- Requirement
I would like the records restated word for word, without the pictures.

- Task data

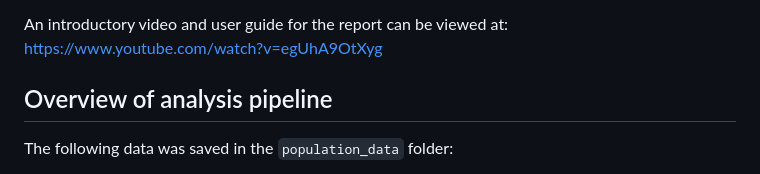
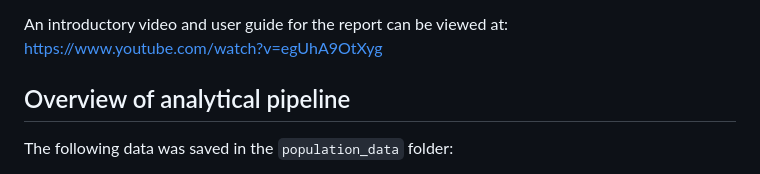
Before and after one commit to The-Strategy-Unit/nhp_CPMA_community, a Markdown page: README.md, the part around the change. Rendered like a GitHub page.

```diff
--- a/README.md
+++ b/README.md
@@ -10,7 +10,7 @@ The report can be found at: https://connect.strategyunitwm.nhs.uk/nhp/community_
 
 An introductory video and user guide for the report can be viewed at: https://www.youtube.com/watch?v=egUhA9OtXyg
 
-## Overview of analysis pipeline
+## Overview of analytical pipeline
 
 The following data was saved in the `population_data` folder:
 
```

- Task response
Before and after one commit to The-Strategy-Unit/nhp_CPMA_community, a Markdown page: README.md, the part around the change. Rendered like a GitHub page.

```diff
--- a/README.md
+++ b/README.md
@@ -10,7 +10,7 @@ The report can be found at: https://connect.strategyunitwm.nhs.uk/nhp/community_
 
 An introductory video and user guide for the report can be viewed at: https://www.youtube.com/watch?v=egUhA9OtXyg
 
-## Overview of analysis pipeline
+## Overview of analytical pipeline
 
 The following data was saved in the `population_data` folder:
 
```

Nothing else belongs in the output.